- Try it:
A line belongs in the answer if it contains "libmpv"; copy every such line from the entries below.

- Material provided:

.....

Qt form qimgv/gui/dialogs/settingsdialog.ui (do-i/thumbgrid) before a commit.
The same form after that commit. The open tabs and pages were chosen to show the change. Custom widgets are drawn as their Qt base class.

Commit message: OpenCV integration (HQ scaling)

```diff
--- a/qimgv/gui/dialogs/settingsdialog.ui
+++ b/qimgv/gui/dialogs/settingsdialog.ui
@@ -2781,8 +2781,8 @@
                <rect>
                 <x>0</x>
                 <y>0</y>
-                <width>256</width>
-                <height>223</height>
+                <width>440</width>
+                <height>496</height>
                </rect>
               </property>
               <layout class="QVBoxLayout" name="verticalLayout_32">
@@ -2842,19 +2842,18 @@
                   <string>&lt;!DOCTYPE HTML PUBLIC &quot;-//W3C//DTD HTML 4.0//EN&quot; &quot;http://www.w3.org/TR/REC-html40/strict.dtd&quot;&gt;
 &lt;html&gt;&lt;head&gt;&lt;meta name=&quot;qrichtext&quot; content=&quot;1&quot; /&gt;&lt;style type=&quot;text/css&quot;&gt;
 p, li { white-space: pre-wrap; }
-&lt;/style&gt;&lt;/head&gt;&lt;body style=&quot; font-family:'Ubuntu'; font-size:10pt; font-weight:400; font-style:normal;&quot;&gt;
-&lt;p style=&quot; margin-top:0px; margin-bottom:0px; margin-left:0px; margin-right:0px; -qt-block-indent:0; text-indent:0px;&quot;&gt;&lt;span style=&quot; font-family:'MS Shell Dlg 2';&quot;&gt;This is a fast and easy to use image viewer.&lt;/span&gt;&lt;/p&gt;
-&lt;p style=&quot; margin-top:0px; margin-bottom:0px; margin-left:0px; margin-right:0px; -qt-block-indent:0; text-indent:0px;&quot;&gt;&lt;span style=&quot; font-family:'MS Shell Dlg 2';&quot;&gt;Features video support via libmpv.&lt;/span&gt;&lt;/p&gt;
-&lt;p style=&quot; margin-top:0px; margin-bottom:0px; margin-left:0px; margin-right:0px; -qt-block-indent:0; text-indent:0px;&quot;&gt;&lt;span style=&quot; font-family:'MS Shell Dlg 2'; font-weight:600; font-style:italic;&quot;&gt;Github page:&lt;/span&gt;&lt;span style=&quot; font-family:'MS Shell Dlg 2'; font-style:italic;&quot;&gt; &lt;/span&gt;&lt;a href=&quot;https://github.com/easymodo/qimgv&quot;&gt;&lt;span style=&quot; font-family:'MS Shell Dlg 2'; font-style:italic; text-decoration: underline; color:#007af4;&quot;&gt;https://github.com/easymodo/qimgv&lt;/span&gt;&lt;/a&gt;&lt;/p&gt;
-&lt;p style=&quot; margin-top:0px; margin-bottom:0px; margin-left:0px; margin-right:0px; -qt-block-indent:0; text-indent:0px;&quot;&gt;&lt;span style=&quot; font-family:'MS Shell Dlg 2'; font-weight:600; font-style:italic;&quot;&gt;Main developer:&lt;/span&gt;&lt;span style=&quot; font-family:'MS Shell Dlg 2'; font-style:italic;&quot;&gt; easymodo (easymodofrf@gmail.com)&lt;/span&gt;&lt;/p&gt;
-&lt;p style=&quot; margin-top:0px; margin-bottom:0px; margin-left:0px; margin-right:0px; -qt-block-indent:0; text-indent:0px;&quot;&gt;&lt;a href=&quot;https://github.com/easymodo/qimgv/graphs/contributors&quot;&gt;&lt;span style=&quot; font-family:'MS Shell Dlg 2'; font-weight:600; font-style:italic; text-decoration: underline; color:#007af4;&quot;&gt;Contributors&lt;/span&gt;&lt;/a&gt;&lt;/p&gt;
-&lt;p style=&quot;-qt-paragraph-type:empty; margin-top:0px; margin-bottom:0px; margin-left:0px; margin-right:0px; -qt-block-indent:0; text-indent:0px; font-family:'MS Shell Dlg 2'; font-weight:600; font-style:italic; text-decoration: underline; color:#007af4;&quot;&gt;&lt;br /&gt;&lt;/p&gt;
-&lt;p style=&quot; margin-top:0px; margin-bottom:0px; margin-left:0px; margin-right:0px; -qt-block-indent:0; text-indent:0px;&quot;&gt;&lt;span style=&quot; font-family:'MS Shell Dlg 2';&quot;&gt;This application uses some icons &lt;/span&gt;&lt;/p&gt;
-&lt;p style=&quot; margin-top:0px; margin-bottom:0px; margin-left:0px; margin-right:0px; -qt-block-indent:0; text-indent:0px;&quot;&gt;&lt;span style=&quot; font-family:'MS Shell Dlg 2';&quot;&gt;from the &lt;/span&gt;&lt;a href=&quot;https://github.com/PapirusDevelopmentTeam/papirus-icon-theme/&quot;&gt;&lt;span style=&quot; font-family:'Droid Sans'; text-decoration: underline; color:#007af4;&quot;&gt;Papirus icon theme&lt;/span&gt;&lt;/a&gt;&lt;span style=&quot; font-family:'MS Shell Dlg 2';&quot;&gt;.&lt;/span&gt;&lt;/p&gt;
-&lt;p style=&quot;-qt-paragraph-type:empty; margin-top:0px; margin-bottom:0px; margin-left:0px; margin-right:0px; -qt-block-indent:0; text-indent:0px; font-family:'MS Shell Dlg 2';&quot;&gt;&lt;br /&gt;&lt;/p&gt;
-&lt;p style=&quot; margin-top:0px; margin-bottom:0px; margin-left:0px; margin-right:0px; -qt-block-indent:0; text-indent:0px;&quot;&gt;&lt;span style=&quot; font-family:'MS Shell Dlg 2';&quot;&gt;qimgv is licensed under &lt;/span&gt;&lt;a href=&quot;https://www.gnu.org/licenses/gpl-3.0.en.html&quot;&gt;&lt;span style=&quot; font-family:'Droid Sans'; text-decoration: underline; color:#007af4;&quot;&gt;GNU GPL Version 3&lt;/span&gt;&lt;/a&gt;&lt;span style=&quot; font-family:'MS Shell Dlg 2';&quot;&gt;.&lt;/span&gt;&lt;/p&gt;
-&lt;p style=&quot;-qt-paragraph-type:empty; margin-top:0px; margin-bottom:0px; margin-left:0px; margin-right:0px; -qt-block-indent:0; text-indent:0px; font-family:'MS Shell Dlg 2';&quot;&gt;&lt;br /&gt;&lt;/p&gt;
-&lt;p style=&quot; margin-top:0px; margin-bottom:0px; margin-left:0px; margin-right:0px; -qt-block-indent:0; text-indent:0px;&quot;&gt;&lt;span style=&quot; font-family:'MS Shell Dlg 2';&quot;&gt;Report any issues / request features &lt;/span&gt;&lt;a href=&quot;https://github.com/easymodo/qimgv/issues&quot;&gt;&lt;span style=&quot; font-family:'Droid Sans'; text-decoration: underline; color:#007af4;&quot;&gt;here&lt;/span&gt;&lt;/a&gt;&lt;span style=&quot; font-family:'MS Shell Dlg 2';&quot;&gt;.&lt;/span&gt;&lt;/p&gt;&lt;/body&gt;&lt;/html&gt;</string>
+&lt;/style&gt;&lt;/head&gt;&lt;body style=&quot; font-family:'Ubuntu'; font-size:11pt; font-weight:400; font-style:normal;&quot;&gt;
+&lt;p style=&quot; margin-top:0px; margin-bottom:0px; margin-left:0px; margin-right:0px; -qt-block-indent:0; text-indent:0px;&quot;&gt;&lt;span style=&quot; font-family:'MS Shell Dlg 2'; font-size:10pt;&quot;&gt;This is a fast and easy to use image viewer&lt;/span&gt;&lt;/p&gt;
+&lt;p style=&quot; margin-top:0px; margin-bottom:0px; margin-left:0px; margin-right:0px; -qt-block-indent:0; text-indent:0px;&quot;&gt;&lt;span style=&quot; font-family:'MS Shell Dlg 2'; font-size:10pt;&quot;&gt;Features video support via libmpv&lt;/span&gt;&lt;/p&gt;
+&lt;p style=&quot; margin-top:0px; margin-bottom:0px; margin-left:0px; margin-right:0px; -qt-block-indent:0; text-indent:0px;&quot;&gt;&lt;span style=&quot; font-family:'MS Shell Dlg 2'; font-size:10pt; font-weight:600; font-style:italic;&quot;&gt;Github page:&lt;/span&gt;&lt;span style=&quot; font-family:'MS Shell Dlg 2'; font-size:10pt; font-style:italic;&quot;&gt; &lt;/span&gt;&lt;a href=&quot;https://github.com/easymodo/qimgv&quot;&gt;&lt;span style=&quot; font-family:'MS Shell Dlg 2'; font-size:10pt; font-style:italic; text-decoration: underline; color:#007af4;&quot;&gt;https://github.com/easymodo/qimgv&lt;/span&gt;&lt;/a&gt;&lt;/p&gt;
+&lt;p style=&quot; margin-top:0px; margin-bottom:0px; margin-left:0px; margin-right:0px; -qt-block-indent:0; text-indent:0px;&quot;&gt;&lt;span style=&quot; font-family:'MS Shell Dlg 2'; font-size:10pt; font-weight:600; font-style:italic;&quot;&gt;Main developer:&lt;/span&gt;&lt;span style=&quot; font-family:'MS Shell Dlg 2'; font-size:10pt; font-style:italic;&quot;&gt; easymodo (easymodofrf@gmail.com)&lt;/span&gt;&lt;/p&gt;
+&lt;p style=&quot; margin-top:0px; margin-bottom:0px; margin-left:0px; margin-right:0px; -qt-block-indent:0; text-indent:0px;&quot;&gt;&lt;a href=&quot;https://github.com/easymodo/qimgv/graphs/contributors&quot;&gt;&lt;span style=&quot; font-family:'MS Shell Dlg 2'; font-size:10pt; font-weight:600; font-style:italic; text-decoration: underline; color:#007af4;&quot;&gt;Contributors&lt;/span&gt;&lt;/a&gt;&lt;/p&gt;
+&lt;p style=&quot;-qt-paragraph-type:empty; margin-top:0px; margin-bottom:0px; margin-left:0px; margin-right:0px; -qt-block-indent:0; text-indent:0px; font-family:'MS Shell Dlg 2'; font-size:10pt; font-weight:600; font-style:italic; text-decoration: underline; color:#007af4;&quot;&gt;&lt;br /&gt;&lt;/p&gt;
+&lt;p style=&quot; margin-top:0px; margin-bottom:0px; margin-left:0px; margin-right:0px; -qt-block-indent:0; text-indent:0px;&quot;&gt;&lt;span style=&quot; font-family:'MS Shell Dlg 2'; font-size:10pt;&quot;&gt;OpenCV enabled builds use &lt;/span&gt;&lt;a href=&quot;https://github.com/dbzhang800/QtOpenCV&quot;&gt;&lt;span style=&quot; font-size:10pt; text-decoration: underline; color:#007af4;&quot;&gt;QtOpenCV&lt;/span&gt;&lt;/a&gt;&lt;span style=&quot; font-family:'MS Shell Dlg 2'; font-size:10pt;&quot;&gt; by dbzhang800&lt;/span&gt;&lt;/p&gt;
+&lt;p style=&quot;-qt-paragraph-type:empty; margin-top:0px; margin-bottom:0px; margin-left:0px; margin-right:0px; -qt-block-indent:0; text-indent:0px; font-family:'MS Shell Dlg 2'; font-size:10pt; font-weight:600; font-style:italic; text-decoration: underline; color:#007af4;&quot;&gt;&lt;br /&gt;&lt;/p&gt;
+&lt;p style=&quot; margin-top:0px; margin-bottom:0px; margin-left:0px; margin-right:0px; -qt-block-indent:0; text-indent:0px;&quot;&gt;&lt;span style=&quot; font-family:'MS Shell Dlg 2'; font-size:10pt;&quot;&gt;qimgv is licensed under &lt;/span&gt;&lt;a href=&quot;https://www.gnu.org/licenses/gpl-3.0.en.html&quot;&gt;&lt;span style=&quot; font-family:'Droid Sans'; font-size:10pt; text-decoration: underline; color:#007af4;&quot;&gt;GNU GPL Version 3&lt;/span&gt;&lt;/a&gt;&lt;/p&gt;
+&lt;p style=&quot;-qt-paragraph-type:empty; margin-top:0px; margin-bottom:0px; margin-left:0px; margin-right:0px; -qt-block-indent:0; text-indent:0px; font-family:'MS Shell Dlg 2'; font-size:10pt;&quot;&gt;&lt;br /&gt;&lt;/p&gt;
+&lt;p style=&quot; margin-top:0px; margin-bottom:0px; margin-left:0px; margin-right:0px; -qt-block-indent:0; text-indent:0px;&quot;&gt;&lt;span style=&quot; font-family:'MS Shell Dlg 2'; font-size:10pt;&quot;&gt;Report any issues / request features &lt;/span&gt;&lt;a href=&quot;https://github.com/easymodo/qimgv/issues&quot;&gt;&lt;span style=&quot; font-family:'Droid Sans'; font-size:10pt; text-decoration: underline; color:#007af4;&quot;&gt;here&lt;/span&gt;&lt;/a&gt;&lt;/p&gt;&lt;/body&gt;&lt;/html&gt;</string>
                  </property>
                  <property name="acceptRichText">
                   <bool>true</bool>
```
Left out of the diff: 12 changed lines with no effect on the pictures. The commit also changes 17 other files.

.....

- Result below:
-&lt;p style=&quot; margin-top:0px; margin-bottom:0px; margin-left:0px; margin-right:0px; -qt-block-indent:0; text-indent:0px;&quot;&gt;&lt;span style=&quot; font-family:'MS Shell Dlg 2';&quot;&gt;Features video support via libmpv.&lt;/span&gt;&lt;/p&gt;
+&lt;p style=&quot; margin-top:0px; margin-bottom:0px; margin-left:0px; margin-right:0px; -qt-block-indent:0; text-indent:0px;&quot;&gt;&lt;span style=&quot; font-family:'MS Shell Dlg 2'; font-size:10pt;&quot;&gt;Features video support via libmpv&lt;/span&gt;&lt;/p&gt;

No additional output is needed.